From tomorrow, Monday 1 June, lockdown measures will be further eased in England, allowing people to gather in ‘social bubbles’ of up to six people.
Schools and some outdoor markets and car showrooms will also be open from Monday.
Meanwhile, millions of ‘shielders’ in England will be allowed to leave their homes to see loved ones in public.
Now that the measures are beginning to ease, thoughts are turning to just how far people are allowed to travel, and whether or not travel is permitted across the devolved countries.
Here’s what we know.
Visit our live blog for the latest updates: Coronavirus news live
How far can I travel during lockdown?
There is currently no limit as to how far you are allowed to travel during the lockdown, although you are not permitted to stay overnight elsewhere.
That includes staying with friends and family who live far afield as you are still not allowed to visit anyone inside their home.
According to the Government’s latest advice, you are not allowed to ‘stay overnight away from your own home except for in a limited set of circumstances, such as work purposes.’
Speaking at the daily press conference on Thursday, Boris Johnson reiterated: ‘We don’t want people to stay overnight, we don’t want people to go to other households and stay there, I’m just afraid we’re not at that stage.’
So while there is no limit as to far you can travel, you would have to ensure you could practically reach your destination, and then come back home in one day.
All while avoiding using anyone’s toilets.
Can I travel between England and Scotland or Wales?
Because each of the devolved nations is observing slightly different lockdown rules – and because overnight stay is not permitted – travelling between them is currently still off the cards.
Addressing the public on Thursday, Scottish first minister Nicola Sturgeon said: ‘Don’t go indoors.
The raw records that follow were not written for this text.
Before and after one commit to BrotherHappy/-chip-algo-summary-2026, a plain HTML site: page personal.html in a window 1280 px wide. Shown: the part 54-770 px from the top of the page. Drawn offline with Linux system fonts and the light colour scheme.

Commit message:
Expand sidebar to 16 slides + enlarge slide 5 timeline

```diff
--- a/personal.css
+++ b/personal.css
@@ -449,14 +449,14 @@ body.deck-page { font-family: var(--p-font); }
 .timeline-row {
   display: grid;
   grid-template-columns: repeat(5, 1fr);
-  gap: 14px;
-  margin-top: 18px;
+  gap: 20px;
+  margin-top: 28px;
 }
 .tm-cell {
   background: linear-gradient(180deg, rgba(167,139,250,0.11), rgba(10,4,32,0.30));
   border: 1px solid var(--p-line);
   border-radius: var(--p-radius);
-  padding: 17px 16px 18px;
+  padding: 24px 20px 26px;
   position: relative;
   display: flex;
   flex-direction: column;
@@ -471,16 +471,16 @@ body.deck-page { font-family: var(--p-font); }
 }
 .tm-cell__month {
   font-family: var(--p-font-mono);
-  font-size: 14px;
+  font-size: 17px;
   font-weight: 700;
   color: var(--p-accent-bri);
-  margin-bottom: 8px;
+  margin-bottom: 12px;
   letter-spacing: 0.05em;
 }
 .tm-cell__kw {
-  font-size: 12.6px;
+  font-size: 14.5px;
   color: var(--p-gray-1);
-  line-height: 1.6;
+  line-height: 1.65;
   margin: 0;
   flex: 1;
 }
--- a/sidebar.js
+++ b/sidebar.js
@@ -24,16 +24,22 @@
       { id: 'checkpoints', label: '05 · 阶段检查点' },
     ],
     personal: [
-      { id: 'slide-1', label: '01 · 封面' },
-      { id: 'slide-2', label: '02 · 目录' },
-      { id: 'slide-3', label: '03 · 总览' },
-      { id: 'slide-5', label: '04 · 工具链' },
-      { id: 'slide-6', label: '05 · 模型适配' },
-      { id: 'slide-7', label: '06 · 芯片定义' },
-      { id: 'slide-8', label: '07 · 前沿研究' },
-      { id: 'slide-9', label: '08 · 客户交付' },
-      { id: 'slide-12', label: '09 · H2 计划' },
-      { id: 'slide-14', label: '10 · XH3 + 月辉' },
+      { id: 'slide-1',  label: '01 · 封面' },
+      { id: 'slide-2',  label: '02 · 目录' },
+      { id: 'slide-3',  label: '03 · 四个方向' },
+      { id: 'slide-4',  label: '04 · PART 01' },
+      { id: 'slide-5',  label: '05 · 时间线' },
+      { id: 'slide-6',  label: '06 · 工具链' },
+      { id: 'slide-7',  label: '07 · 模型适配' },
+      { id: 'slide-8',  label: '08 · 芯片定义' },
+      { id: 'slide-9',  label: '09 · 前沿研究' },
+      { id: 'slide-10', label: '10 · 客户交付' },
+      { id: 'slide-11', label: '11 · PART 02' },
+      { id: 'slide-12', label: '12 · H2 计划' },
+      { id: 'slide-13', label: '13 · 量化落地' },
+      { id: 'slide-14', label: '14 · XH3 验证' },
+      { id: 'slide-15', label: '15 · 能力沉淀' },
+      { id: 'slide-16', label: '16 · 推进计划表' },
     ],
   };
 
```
Being in someone else’s house should still be avoided unless of course you are providing support to someone who is vulnerable.
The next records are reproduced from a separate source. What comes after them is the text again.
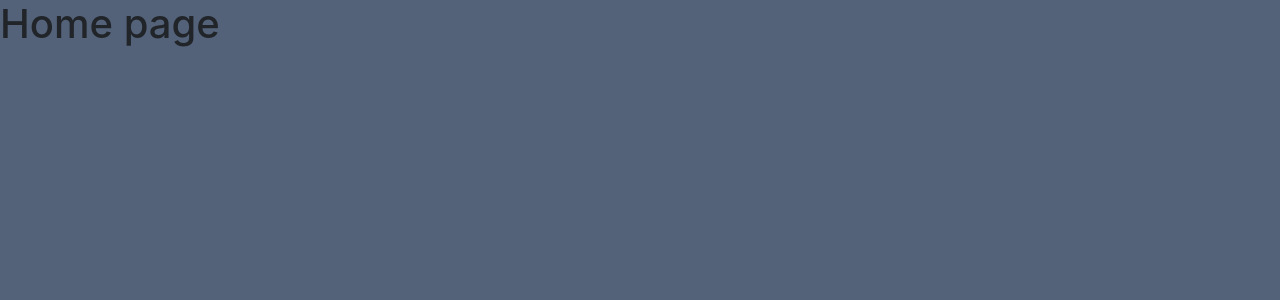
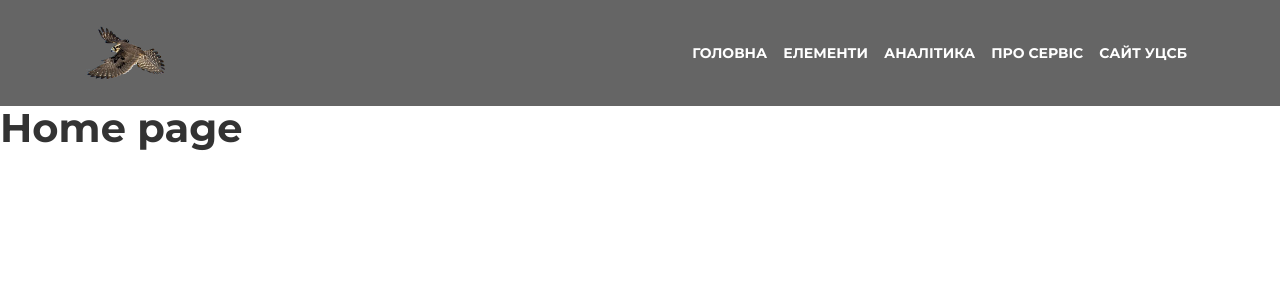
Before and after one commit to vdovkin/sapsan-build, a Flask app: page / in a window 1280 px wide. Shown: the top 300 px of the page. Run offline with Flask 2, Linux system fonts and the light colour scheme; some libraries are stand-ins or nearby versions.

Commit message:
Add navbar

```diff
--- a/core/static/css/style.css
+++ b/core/static/css/style.css
@@ -1,3 +1,51 @@
+@import url("https://fonts.googleapis.com/css2?family=Montserrat:ital,wght@0,100;0,200;0,300;0,400;0,500;0,600;0,700;0,800;0,900;1,100;1,200;1,300;1,400;1,500;1,600;1,700;1,800;1,900&display=swap");
 body {
-  background-color: #536279;
+  font-family: "Montserrat", sans-serif;
+  font-size: 14px;
+  font-weight: 300;
+  line-height: 1.6em;
+  color: #656565;
 }
+
+a:active {
+  outline: 0;
+}
+
+h1,
+h2,
+h3,
+h4,
+h5,
+h6 {
+  font-family: "Montserrat", sans-serif;
+  font-weight: 700;
+  line-height: 1.1em;
+  color: #333;
+  margin-bottom: 20px;
+}
+
+#wrapper {
+  width: 100%;
+  margin: 0;
+  padding: 0;
+}
+
+.navbar {
+  background-color: #656565;
+  min-height: 70px;
+}
+
+.navbar .navbar-nav .nav-link {
+  color: #fff;
+  font-weight: 700;
+  text-transform: uppercase;
+}
+
+.navbar .navbar-nav .nav-link:hover,
+.navbar .navbar-nav .nav-link:focus {
+  color: #333;
+}
+
+.navbar img {
+  max-width: 80px;
+}
--- a/core/static/scss/_base.scss
+++ b/core/static/scss/_base.scss
@@ -1,3 +1,30 @@
 body {
-  background-color: $main_color;
+  font-family: $font;
+  font-size: 14px;
+  font-weight: 300;
+  line-height: 1.6em;
+  color: $color1;
 }
+
+a:active {
+  outline: 0;
+}
+
+h1,
+h2,
+h3,
+h4,
+h5,
+h6 {
+  font-family: $font;
+  font-weight: 700;
+  line-height: 1.1em;
+  color: $color2;
+  margin-bottom: 20px;
+}
+
+#wrapper {
+  width: 100%;
+  margin: 0;
+  padding: 0;
+}
--- /dev/null
+++ b/core/static/scss/_header.scss
@@ -0,0 +1,19 @@
+.navbar {
+  background-color: $color1;
+  min-height: 70px;
+
+  .navbar-nav {
+    .nav-link {
+      color: #fff;
+      font-weight: 700;
+      text-transform: uppercase;
+    }
+    .nav-link:hover,
+    .nav-link:focus {
+      color: $color2;
+    }
+  }
+  img {
+    max-width: 80px;
+  }
+}
--- a/core/static/scss/_varriabels.scss
+++ b/core/static/scss/_varriabels.scss
@@ -1 +1,7 @@
+@import url("https://fonts.googleapis.com/css2?family=Montserrat:ital,wght@0,100;0,200;0,300;0,400;0,500;0,600;0,700;0,800;0,900;1,100;1,200;1,300;1,400;1,500;1,600;1,700;1,800;1,900&display=swap");
+
+$font: "Montserrat", sans-serif;
+
 $main_color: #536279;
+$color1: #656565;
+$color2: #333;
--- a/core/static/scss/style.scss
+++ b/core/static/scss/style.scss
@@ -1,2 +1,4 @@
 @import "varriabels";
 @import "base";
+
+@import "header";
--- /dev/null
+++ b/core/templates/_navbar.html
@@ -0,0 +1,33 @@
+<nav class="navbar navbar-expand-md navbar-dark">
+  <div class="container">
+    <div class="navbar-brand mr-4">
+      <a href="{{url_for('main.home')}}">
+        <img
+          src="{{ url_for('static', filename='img/logo.png') }}"
+          alt="logo"
+        />
+      </a>
+    </div>
+    <button
+      class="navbar-toggler"
+      type="button"
+      data-toggle="collapse"
+      data-target="#navbarToggle"
+      aria-controls="navbarToggle"
+      aria-expanded="false"
+      aria-label="Toggle navigation"
+    >
+      <span class="navbar-toggler-icon"></span>
+    </button>
+    <div class="collapse navbar-collapse" id="navbarToggle">
+      <!-- Navbar Right Side -->
+      <div class="navbar-nav ml-auto">
+        <a class="nav-item nav-link" href="{{url_for('main.home')}}">Головна</a>
+        <a class="nav-item nav-link" href="#">Елементи</a>
+        <a class="nav-item nav-link" href="#">Аналітика</a>
+        <a class="nav-item nav-link" href="#">Про сервіс</a>
+        <a class="nav-item nav-link" href="#">Сайт УЦСБ</a>
+      </div>
+    </div>
+  </div>
+</nav>
--- a/core/templates/layout.html
+++ b/core/templates/layout.html
@@ -14,9 +14,9 @@
 
     <!-- bootstrap css -->
     <link
-      href="https://stackpath.bootstrapcdn.com/bootstrap/4.5.0/css/bootstrap.min.css"
       rel="stylesheet"
-      integrity="sha384-9aIt2nRpC12Uk9gS9baDl411NQApFmC26EwAOH8WgZl5MYYxFfc+NcPb1dKGj7Sk"
+      href="https://stackpath.bootstrapcdn.com/bootstrap/4.5.2/css/bootstrap.min.css"
+      integrity="sha384-JcKb8q3iqJ61gNV9KGb8thSsNjpSL0n8PARn9HuZOnIxN0hoP+VmmDGMN5t9UJ0Z"
       crossorigin="anonymous"
     />
 
@@ -39,10 +39,14 @@
     <![endif]-->
   </head>
   <body>
-    <main>
-      {% block content %}{% endblock %}
-    </main>
-
+    <div id="wrapper">
+      <header>
+        {% include '_navbar.html' %}
+      </header>
+      <main>
+        {% block content %}{% endblock %}
+      </main>
+    </div>
     <!-- javascript js -->
     <script
       src="https://code.jquery.com/jquery-3.5.1.min.js"
```
Also changed, not shown: core/static/img/logo.png (added), 1 other file.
‘And that means thinking in very practical terms. We are not putting a legal limit on how far you can travel to meet another household, but please use your good judgment.
‘If the distance is so far that you would have to use someone else’s bathroom, then perhaps you shouldn’t be doing it.’
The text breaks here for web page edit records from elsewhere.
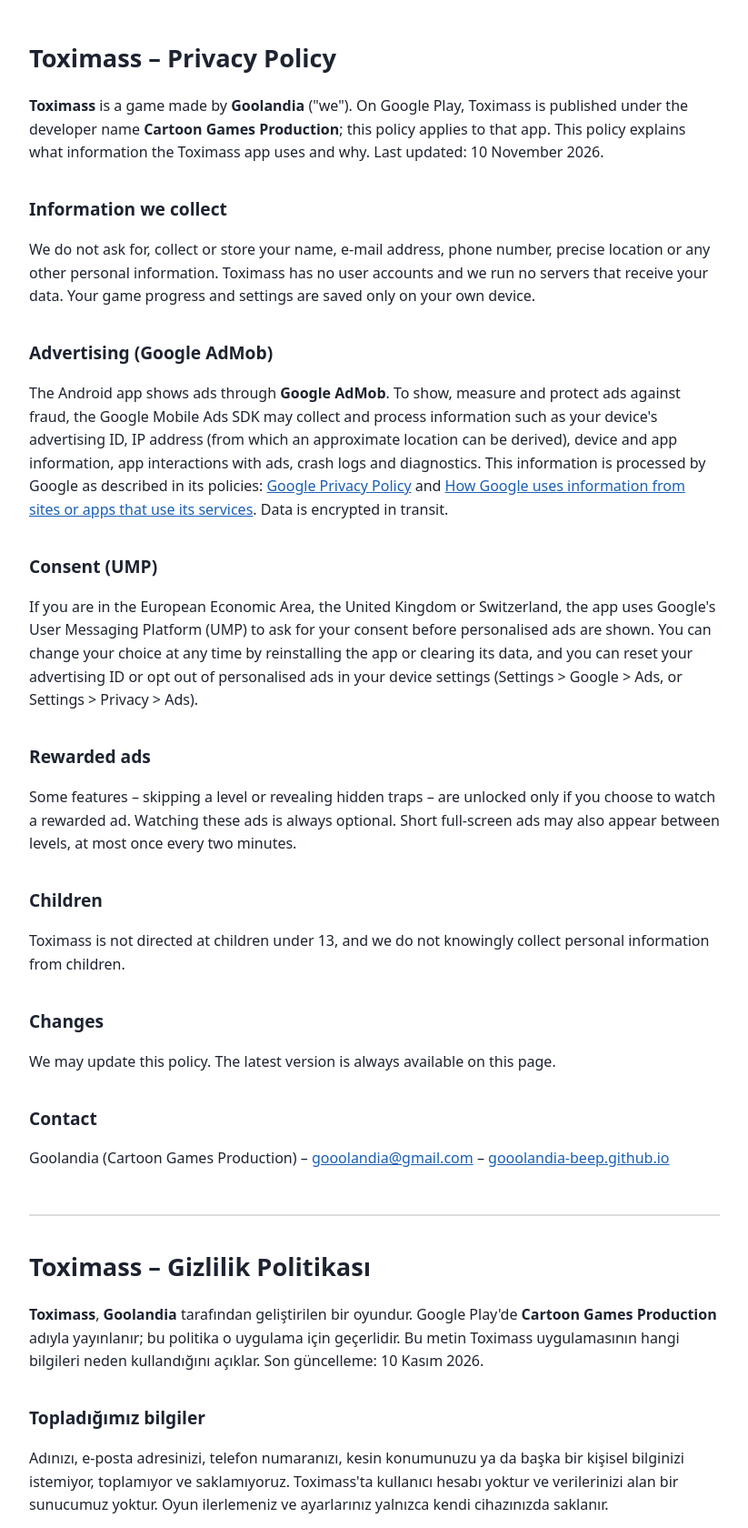
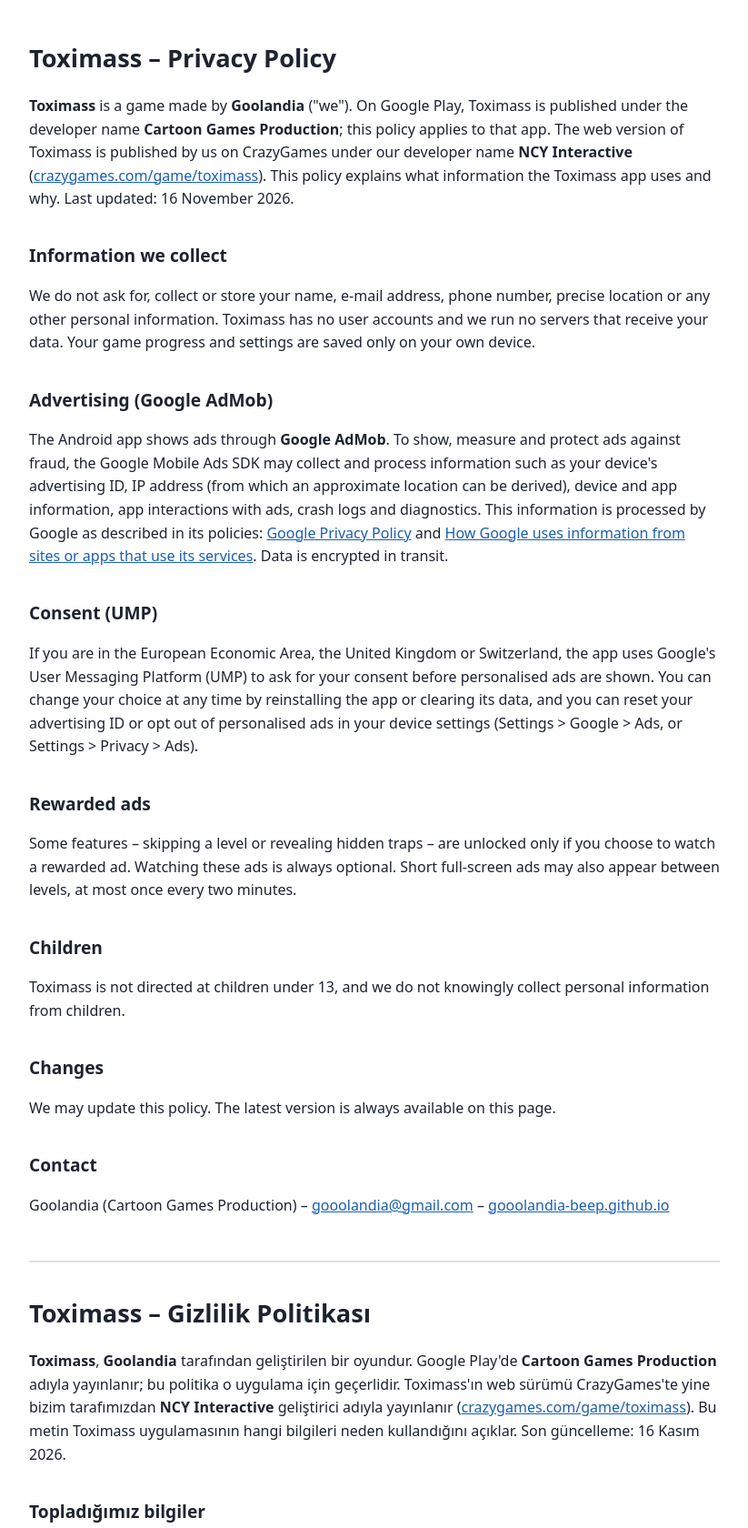
Before and after one commit to gooolandia-beep/gooolandia-beep.github.io, a plain HTML site: page privacy-toximass.html in a window 1280 px wide. Shown: the top 1680 px of the page at 91% size, without its empty margins (228-1051 px from the left). Drawn offline with Linux system fonts and the light colour scheme.

Commit message:
Toximass: CrazyGames'teki web sürümü (NCY Interactive) ile Google Play (Cartoon Games Production) aynı geliştirici notu
Co-Authored-By: Claude Opus 5.5 <noreply@anthropic.com>
Claude-Session: https://claude.ai/code/session_01UPChE4AaLfoVmwFtkYCFyp

```diff
--- a/privacy-toximass.html
+++ b/privacy-toximass.html
@@ -4,7 +4,7 @@
 <style>body{font-family:system-ui,-apple-system,Segoe UI,Roboto,sans-serif;max-width:760px;margin:0 auto;padding:24px 16px 60px;line-height:1.6;color:#1d2330;background:#fff}h1{font-size:1.7em}h2{font-size:1.2em;margin-top:1.8em}a{color:#1a5fb4}.tr{border-top:2px solid #ddd;margin-top:3em;padding-top:1em}</style></head>
 <body>
 <h1>Toximass – Privacy Policy</h1>
-<p><b>Toximass</b> is a game made by <b>Goolandia</b> ("we"). On Google Play, Toximass is published under the developer name <b>Cartoon Games Production</b>; this policy applies to that app. This policy explains what information the Toximass app uses and why. Last updated: 10 November 2026.</p>
+<p><b>Toximass</b> is a game made by <b>Goolandia</b> ("we"). On Google Play, Toximass is published under the developer name <b>Cartoon Games Production</b>; this policy applies to that app. The web version of Toximass is published by us on CrazyGames under our developer name <b>NCY Interactive</b> (<a href="https://www.crazygames.com/game/toximass">crazygames.com/game/toximass</a>). This policy explains what information the Toximass app uses and why. Last updated: 16 November 2026.</p>
 <h2>Information we collect</h2>
 <p>We do not ask for, collect or store your name, e-mail address, phone number, precise location or any other personal information. Toximass has no user accounts and we run no servers that receive your data. Your game progress and settings are saved only on your own device.</p>
 <h2>Advertising (Google AdMob)</h2>
@@ -22,7 +22,7 @@
 
 <div class="tr" lang="tr">
 <h1>Toximass – Gizlilik Politikası</h1>
-<p><b>Toximass</b>, <b>Goolandia</b> tarafından geliştirilen bir oyundur. Google Play'de <b>Cartoon Games Production</b> adıyla yayınlanır; bu politika o uygulama için geçerlidir. Bu metin Toximass uygulamasının hangi bilgileri neden kullandığını açıklar. Son güncelleme: 10 Kasım 2026.</p>
+<p><b>Toximass</b>, <b>Goolandia</b> tarafından geliştirilen bir oyundur. Google Play'de <b>Cartoon Games Production</b> adıyla yayınlanır; bu politika o uygulama için geçerlidir. Toximass'ın web sürümü CrazyGames'te yine bizim tarafımızdan <b>NCY Interactive</b> geliştirici adıyla yayınlanır (<a href="https://www.crazygames.com/game/toximass">crazygames.com/game/toximass</a>). Bu metin Toximass uygulamasının hangi bilgileri neden kullandığını açıklar. Son güncelleme: 16 Kasım 2026.</p>
 <h2>Topladığımız bilgiler</h2>
 <p>Adınızı, e-posta adresinizi, telefon numaranızı, kesin konumunuzu ya da başka bir kişisel bilginizi istemiyor, toplamıyor ve saklamıyoruz. Toximass'ta kullanıcı hesabı yoktur ve verilerinizi alan bir sunucumuz yoktur. Oyun ilerlemeniz ve ayarlarınız yalnızca kendi cihazınızda saklanır.</p>
 <h2>Reklamlar (Google AdMob)</h2>
```
Also changed, not shown: index.html (+2 -2 lines).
Meanwhile, on Friday, Welsh first minister Mark Drakeford urged people to stay within a five-mile radius of their homes as much as they are able.
‘The further you travel the greater the risk that is posed to yourself and others of coronavirus ending up in parts of Wales where we have succeeded in keeping it to a minimum. Nobody I think wants to do that,’ he said.
‘If you can manage within a five-mile radius for food, medicines, and essential things that is what you should do.’